By: Bonnie Klein Rhoden, Esquire
Sometimes cases involving children – either divorce or paternity – can become adversarial. This manifests in different ways depending upon the parties involved and sometimes the nature of the attorneys can impact the adversarial nature of a case. When parents of a minor child disagree and one or both feel the child’s best interests will be served a Guardian Ad Litem can be appointed. Upon request by one or both parties and if the Judge finds that it is in the best interests of the minors, a “Guardian ad Litem” can be appointed by the court. Your Judge on his or her own belief of the need for one can make the appointment independently. The title “Guardian ad Litem” is translated literally to a guardian for the lawsuit, or a guardian for the purposes of the legal action. The application of a GAL in family matters is to advise the court on the topic of the child’s best interests and not to advocate for either party or the child.
The GAL will investigate facts of the case –talk with the parents, the child, the school, counselors, relatives, friends, physicians, and other important witnesses in the case. The GAL will then report to the court what his/her findings are and what he/she recommends to the court. The Guardian Ad Litem’s role is to act only in the best interests of the child. The Guardian can request the court to order evaluations for the children and/or the parents and can also assist with finding experts for examinations or evaluations. The results of those evaluations can and often are part of the GAL’s report to the Judge.
The purpose and scope of a Guardian ad Litem’s work is mentioned in Florida’s case law (case law refers to past cases that have been published on similar issues that act as guidance to Judges as new decisions are made) as promoting our society’s overall interest in protecting children from the adversarial effects common to divorce and custody disputes. But according to Florida law a guardian ad litem is not a mediator in the matter but rather a guardian can try to move the case to a constructive result while respecting his/her primary role of reporting to the court and providing his/her recommendations.
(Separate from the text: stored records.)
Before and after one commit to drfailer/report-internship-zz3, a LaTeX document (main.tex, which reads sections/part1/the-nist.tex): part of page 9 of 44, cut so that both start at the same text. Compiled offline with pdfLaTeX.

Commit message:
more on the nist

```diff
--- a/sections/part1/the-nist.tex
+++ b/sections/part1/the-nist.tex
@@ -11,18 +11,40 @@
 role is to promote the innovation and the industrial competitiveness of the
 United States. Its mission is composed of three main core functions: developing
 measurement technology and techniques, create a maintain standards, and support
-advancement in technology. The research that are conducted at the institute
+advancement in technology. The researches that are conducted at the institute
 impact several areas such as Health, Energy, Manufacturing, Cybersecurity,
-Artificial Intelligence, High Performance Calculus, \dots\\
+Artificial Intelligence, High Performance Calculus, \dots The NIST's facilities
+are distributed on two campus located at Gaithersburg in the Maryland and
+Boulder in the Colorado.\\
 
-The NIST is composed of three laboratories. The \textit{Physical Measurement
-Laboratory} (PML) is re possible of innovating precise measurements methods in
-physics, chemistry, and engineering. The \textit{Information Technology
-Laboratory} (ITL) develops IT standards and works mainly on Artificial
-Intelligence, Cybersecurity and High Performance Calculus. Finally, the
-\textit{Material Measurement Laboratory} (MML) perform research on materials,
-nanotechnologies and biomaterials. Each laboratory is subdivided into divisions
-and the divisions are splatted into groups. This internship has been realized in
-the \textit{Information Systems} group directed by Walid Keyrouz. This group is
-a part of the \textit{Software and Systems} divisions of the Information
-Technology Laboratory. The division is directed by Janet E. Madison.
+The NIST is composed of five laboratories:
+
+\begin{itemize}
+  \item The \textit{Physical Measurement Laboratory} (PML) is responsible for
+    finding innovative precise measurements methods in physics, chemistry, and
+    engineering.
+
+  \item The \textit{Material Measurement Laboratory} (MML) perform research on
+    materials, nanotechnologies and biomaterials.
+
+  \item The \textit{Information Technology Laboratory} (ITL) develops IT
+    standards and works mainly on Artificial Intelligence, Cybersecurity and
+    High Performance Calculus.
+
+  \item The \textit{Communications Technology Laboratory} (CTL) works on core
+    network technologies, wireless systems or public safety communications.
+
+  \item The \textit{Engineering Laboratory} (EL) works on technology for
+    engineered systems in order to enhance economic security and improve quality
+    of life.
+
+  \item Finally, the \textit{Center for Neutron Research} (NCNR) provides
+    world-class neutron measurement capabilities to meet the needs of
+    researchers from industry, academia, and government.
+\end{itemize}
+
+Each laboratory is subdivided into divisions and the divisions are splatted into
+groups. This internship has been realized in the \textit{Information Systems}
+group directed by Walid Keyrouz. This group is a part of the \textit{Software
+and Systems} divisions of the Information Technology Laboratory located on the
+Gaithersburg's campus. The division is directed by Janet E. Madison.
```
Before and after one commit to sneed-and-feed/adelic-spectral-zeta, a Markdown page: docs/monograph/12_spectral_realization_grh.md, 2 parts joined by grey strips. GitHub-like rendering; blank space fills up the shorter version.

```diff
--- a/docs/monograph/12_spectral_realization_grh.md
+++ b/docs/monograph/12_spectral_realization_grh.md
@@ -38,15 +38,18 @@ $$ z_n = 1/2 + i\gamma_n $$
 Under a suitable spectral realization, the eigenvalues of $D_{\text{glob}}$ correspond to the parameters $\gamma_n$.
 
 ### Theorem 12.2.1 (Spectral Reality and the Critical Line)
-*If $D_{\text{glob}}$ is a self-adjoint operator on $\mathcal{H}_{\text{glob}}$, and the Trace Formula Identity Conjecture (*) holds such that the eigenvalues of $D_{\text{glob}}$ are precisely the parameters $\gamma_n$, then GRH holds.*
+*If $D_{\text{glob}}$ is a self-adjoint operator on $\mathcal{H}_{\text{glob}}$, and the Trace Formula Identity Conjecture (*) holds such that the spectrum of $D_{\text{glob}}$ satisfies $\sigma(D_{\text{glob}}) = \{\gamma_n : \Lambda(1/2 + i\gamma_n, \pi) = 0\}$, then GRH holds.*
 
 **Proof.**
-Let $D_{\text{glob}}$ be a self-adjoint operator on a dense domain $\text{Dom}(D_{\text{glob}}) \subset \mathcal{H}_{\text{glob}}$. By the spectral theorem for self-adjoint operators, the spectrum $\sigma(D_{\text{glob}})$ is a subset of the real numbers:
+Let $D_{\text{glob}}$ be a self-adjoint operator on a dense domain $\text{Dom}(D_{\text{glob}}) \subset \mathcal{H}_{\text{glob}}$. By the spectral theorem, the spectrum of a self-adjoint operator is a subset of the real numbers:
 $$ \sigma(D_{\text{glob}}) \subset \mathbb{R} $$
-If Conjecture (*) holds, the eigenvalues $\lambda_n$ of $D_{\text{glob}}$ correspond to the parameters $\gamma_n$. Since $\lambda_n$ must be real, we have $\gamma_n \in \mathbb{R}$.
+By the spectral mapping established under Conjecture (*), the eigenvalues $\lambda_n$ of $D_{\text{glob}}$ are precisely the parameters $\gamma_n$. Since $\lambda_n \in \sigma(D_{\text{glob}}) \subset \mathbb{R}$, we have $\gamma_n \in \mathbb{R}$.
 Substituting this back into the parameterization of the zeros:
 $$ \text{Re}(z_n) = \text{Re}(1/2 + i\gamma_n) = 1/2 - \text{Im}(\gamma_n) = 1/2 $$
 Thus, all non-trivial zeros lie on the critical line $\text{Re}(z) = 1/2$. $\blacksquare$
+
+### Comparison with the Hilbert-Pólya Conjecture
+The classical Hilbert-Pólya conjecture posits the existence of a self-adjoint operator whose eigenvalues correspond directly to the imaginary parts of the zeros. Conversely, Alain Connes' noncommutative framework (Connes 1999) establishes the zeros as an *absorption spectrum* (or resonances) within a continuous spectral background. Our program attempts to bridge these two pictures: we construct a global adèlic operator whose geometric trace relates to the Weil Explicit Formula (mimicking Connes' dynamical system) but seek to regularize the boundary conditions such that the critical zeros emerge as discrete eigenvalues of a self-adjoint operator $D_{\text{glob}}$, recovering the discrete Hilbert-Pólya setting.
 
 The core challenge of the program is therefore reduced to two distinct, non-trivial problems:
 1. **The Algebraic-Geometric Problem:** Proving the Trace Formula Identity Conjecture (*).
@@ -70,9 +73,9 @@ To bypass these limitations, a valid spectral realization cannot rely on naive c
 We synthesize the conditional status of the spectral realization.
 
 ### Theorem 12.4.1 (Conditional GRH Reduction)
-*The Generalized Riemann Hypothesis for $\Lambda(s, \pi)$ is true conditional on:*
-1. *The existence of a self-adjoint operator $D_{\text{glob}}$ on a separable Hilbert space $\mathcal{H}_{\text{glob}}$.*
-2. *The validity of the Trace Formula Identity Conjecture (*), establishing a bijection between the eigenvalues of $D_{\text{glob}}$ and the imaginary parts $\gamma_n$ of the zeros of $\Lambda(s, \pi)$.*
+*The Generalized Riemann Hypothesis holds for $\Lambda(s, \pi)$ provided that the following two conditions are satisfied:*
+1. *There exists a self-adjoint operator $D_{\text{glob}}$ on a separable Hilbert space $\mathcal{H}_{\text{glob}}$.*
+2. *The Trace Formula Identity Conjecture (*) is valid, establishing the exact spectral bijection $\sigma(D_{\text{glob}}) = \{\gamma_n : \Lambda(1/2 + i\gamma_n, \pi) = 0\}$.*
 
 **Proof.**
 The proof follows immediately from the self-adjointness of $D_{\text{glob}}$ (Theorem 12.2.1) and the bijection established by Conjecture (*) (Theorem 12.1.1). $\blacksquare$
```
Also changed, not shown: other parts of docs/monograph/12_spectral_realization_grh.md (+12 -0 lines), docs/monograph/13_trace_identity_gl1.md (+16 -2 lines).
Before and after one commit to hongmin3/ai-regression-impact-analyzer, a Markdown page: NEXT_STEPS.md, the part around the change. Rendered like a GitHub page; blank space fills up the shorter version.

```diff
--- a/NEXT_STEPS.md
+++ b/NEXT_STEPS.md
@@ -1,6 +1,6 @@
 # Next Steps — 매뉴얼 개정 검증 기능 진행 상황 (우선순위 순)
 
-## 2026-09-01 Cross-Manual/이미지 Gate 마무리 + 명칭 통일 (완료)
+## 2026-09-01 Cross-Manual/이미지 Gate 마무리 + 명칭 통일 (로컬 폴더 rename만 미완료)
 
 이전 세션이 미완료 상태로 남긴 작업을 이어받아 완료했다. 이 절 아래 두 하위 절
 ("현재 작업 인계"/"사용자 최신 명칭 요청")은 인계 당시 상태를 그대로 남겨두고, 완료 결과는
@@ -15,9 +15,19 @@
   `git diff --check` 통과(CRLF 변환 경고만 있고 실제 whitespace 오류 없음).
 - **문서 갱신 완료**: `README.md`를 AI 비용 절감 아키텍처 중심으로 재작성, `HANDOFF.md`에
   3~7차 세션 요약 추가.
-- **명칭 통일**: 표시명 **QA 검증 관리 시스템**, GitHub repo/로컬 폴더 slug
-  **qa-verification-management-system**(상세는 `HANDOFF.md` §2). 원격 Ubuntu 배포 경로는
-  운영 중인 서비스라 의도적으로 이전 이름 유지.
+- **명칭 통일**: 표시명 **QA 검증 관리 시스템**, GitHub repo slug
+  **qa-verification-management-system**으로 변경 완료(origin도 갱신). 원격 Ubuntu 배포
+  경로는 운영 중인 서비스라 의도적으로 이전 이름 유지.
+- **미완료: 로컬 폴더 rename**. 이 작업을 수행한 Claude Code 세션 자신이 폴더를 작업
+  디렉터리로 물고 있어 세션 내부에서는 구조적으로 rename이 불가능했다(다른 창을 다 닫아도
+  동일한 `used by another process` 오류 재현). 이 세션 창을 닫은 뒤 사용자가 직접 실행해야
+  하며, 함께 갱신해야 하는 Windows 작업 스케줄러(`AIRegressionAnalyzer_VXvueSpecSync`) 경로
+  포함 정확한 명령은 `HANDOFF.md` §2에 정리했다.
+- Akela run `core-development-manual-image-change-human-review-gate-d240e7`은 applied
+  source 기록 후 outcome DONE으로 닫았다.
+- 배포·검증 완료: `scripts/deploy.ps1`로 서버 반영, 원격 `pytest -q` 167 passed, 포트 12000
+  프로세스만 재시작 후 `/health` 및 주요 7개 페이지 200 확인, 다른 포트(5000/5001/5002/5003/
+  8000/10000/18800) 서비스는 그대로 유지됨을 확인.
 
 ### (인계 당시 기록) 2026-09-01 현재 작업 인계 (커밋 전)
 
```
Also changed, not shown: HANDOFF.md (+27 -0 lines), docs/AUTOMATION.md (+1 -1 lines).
Often it is seen in Brevard County that Judges in family law matters place great weight on the reports and recommendations of the Guardian ad Litem. Sometimes the Judge will select the person to serve as the Guardian ad Litem and at times the attorneys in the case can propose persons to serve. But the final decision is made by the Judge and often that GAL is chosen due to his/her experience and reputation as the person who can provide reasoned observations and just recommendations. The person appointed as a Guardian ad Litem must be either an attorney preferably with family law experience or someone certified by Florida’s Guardian Ad Litem program. The State of Florida’s Guardian ad Litem program trains and certifies volunteers to serve as volunteer Guardian ad Litems in DCF or dependency cases – these types of cases are not in family court but involve allegations of abuse, abandonment or neglect. Those matters involve the Department of Children and Family investigating an allegation of abandonment, abuse, or neglect (including a failure to protect) and removed a child from the parent or guardian’s home.
Although Guardian ad Litems usually serve as volunteers in DCF cases it is different in family court cases such as divorce, post dissolution, or paternity cases, Guardian ad Litems are paid by the parties. If the guardian agrees to serve for reduced fee or pro bono (no fee) the Order from the Judge will outline the work of the GAL, the payment terms, and who is responsible for the fees (one or both parents).
We have experienced family law attorneys who can serve as a Guardian Ad Litems for matters before the family court. We also keep an ongoing list of other attorneys in the area who can serve as GALs in our clients’ cases. It is important to choose wisely as the GAL in your matter can be the turning point for the end decision of the court.
Use the Contact form at the top right of this page to email our office for a free consultation. You may also call or text the office 321-549-3162, to speak to one of our experienced family law attorneys and divorce lawyers.